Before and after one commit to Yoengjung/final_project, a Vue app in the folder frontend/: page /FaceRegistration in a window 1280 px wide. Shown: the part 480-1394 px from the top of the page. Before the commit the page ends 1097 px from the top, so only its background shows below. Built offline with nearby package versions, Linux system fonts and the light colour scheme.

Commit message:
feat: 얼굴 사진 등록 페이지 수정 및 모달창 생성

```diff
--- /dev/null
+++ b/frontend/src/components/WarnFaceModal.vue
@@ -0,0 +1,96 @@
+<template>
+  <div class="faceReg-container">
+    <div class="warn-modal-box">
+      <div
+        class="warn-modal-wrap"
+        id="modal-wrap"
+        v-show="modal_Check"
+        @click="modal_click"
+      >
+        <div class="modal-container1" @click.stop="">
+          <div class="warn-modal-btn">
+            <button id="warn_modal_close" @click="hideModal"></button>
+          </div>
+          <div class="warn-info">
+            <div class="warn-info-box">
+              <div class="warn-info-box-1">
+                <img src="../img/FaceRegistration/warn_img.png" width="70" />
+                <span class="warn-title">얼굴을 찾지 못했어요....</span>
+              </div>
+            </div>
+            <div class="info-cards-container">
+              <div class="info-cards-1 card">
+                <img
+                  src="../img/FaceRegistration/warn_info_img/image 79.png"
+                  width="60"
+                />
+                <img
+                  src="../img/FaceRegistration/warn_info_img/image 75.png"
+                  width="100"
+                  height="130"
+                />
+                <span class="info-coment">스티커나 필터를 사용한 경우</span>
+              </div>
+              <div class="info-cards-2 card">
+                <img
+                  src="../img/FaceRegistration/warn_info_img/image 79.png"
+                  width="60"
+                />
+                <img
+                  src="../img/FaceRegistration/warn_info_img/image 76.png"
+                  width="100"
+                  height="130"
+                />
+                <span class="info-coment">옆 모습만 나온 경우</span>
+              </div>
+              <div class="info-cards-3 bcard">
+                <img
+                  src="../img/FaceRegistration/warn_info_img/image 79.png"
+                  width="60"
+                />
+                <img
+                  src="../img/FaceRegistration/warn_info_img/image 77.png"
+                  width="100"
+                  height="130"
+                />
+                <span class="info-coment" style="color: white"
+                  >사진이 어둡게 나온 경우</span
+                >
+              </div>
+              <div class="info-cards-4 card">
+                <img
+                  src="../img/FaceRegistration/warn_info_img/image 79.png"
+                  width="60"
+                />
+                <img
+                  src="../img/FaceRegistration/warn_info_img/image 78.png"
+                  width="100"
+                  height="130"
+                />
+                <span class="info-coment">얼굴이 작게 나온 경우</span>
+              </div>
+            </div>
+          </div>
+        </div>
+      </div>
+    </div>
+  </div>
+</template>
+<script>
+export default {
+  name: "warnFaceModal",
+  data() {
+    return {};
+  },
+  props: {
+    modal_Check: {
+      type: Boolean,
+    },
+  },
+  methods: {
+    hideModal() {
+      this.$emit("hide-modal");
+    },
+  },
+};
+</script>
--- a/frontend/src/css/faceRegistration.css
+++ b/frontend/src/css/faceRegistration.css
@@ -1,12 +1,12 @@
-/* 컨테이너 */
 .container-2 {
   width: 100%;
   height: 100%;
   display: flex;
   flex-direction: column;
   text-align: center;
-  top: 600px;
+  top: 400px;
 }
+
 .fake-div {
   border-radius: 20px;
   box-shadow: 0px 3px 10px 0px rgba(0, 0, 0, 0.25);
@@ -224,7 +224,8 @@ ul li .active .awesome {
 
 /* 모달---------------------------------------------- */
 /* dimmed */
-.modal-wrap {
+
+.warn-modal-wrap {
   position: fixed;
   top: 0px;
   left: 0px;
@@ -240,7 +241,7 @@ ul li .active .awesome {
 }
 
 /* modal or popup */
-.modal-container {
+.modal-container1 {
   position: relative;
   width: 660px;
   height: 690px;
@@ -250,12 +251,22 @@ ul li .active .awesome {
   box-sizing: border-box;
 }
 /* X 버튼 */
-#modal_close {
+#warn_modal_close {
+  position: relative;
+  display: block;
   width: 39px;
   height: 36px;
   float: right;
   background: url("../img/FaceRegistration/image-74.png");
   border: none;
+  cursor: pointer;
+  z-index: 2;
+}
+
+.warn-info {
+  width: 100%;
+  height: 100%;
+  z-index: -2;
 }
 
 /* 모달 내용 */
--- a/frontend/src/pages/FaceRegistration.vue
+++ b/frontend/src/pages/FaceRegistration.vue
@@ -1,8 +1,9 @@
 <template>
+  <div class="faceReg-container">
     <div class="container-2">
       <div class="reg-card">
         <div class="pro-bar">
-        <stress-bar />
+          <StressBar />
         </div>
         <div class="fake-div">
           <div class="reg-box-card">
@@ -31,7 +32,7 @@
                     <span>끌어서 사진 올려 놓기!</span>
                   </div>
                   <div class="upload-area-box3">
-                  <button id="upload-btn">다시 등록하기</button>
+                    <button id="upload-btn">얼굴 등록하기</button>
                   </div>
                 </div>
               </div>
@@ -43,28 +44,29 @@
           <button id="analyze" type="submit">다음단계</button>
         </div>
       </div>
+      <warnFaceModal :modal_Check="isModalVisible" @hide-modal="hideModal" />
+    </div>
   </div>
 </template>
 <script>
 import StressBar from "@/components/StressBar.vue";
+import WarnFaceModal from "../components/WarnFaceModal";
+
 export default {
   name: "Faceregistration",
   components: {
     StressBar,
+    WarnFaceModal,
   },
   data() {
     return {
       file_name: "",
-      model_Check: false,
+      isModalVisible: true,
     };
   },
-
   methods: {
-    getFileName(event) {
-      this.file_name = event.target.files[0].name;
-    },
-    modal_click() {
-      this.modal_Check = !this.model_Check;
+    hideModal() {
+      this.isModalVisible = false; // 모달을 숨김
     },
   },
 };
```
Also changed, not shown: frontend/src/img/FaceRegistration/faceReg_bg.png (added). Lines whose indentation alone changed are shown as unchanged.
§ §
*What is required*
Show the lines of the records above that mention "span".

*Your solution*
+                <span class="warn-title">얼굴을 찾지 못했어요....</span>
+                <span class="info-coment">스티커나 필터를 사용한 경우</span>
+                <span class="info-coment">옆 모습만 나온 경우</span>
+                <span class="info-coment" style="color: white"
+                  >사진이 어둡게 나온 경우</span
+                <span class="info-coment">얼굴이 작게 나온 경우</span>
                     <span>끌어서 사진 올려 놓기!</span>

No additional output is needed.